- [Work to complete]: With the pictures excluded, reproduce all of the data exactly.
____ Dataset content
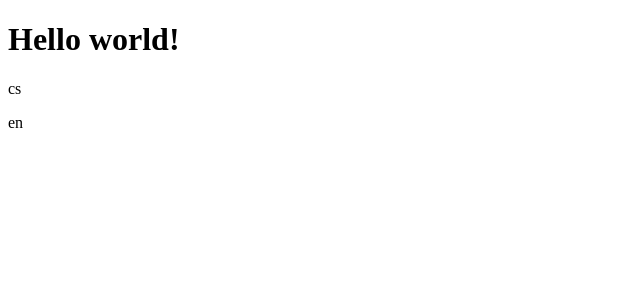
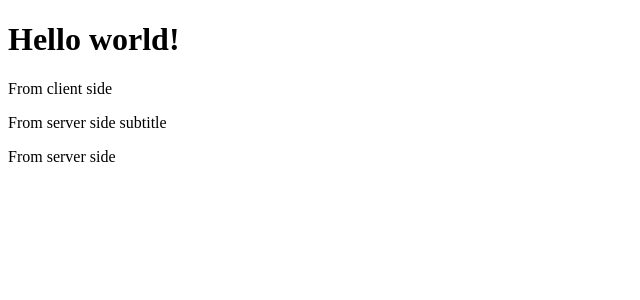
Before and after one commit to krouskystepan/lang_switch_i18n, a Next.js app: page /en in a window 1280 px wide. Shown: the top 300 px of the page, without its empty margins (0-640 px from the left). Built offline with nearby package versions, Linux system fonts and the light colour scheme.

Commit message:
final translation template

```diff
--- a/app/[locale]/page.tsx
+++ b/app/[locale]/page.tsx
@@ -1,13 +1,20 @@
-import { locales } from '@/middleware';
-import { useLocale, useTranslations } from 'next-intl';
+import { ClientSide } from '@/components/ClientSide';
+import { ServerSide } from '@/components/ServerSide';
+import { useTranslations } from 'next-intl';
 
 export default function Index() {
-  const t = useTranslations('Index');
-  console.log(useLocale());
+  const t = useTranslations();
+
   return (
     <>
-      <h1>{t('title')}</h1>
-      <div>{locales.map(locale => <p key={locale}>{locale}</p>)}</div>
+      <h1>{t('page.title')}</h1>
+      <ClientSide
+        message={{
+          title: t('clientSide.title'),
+          subtitle: t('clientSide.subtitle'),
+        }}
+      />
+      <ServerSide />
     </>
   );
 }
--- /dev/null
+++ b/components/ClientSide.tsx
@@ -0,0 +1,17 @@
+'use client';
+
+import { ClientSideProps } from '@/langs';
+import React from 'react';
+
+export const ClientSide = ({ message }: { message: ClientSideProps }) => {
+  console.log('ClientSide');
+
+  return (
+    <>
+      <div>
+        <p>{message.title}</p>
+        <p>{message.subtitle}</p>
+      </div>
+    </>
+  );
+};
--- /dev/null
+++ b/components/ServerSide.tsx
@@ -0,0 +1,12 @@
+import { useTranslations } from 'next-intl';
+import React from 'react';
+
+export const ServerSide = () => {
+  const t = useTranslations('serverSide');
+  console.log('ServerSide');
+  return (
+    <div>
+      <p>{t('title')}</p>
+    </div>
+  );
+};
--- a/langs/cs.json
+++ b/langs/cs.json
@@ -1,5 +1,12 @@
 {
-  "Index": {
+  "page": {
     "title": "Ahoj svete!"
+  },
+  "serverSide": {
+    "title": "Ze serveru"
+  },
+  "clientSide": {
+    "title": "Od klienta",
+    "subtitle": "Od klienta sub"
   }
 }
--- a/langs/en.json
+++ b/langs/en.json
@@ -1,5 +1,12 @@
 {
-  "Index": {
+  "page": {
     "title": "Hello world!"
+  },
+  "serverSide": {
+    "title": "From server side"
+  },
+  "clientSide": {
+    "title": "From client side",
+    "subtitle": "From server side subtitle"
   }
 }
--- /dev/null
+++ b/langs/index.ts
@@ -0,0 +1,6 @@
+// Dictionary types
+
+export type ClientSideProps = {
+  title: string;
+  subtitle: string;
+};
```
________
- [Solution below]:
Before and after one commit to krouskystepan/lang_switch_i18n, a Next.js app: page /en in a window 1280 px wide. Shown: the top 300 px of the page, without its empty margins (0-640 px from the left). Built offline with nearby package versions, Linux system fonts and the light colour scheme.

Commit message:
final translation template

```diff
--- a/app/[locale]/page.tsx
+++ b/app/[locale]/page.tsx
@@ -1,13 +1,20 @@
-import { locales } from '@/middleware';
-import { useLocale, useTranslations } from 'next-intl';
+import { ClientSide } from '@/components/ClientSide';
+import { ServerSide } from '@/components/ServerSide';
+import { useTranslations } from 'next-intl';
 
 export default function Index() {
-  const t = useTranslations('Index');
-  console.log(useLocale());
+  const t = useTranslations();
+
   return (
     <>
-      <h1>{t('title')}</h1>
-      <div>{locales.map(locale => <p key={locale}>{locale}</p>)}</div>
+      <h1>{t('page.title')}</h1>
+      <ClientSide
+        message={{
+          title: t('clientSide.title'),
+          subtitle: t('clientSide.subtitle'),
+        }}
+      />
+      <ServerSide />
     </>
   );
 }
--- /dev/null
+++ b/components/ClientSide.tsx
@@ -0,0 +1,17 @@
+'use client';
+
+import { ClientSideProps } from '@/langs';
+import React from 'react';
+
+export const ClientSide = ({ message }: { message: ClientSideProps }) => {
+  console.log('ClientSide');
+
+  return (
+    <>
+      <div>
+        <p>{message.title}</p>
+        <p>{message.subtitle}</p>
+      </div>
+    </>
+  );
+};
--- /dev/null
+++ b/components/ServerSide.tsx
@@ -0,0 +1,12 @@
+import { useTranslations } from 'next-intl';
+import React from 'react';
+
+export const ServerSide = () => {
+  const t = useTranslations('serverSide');
+  console.log('ServerSide');
+  return (
+    <div>
+      <p>{t('title')}</p>
+    </div>
+  );
+};
--- a/langs/cs.json
+++ b/langs/cs.json
@@ -1,5 +1,12 @@
 {
-  "Index": {
+  "page": {
     "title": "Ahoj svete!"
+  },
+  "serverSide": {
+    "title": "Ze serveru"
+  },
+  "clientSide": {
+    "title": "Od klienta",
+    "subtitle": "Od klienta sub"
   }
 }
--- a/langs/en.json
+++ b/langs/en.json
@@ -1,5 +1,12 @@
 {
-  "Index": {
+  "page": {
     "title": "Hello world!"
+  },
+  "serverSide": {
+    "title": "From server side"
+  },
+  "clientSide": {
+    "title": "From client side",
+    "subtitle": "From server side subtitle"
   }
 }
--- /dev/null
+++ b/langs/index.ts
@@ -0,0 +1,6 @@
+// Dictionary types
+
+export type ClientSideProps = {
+  title: string;
+  subtitle: string;
+};
```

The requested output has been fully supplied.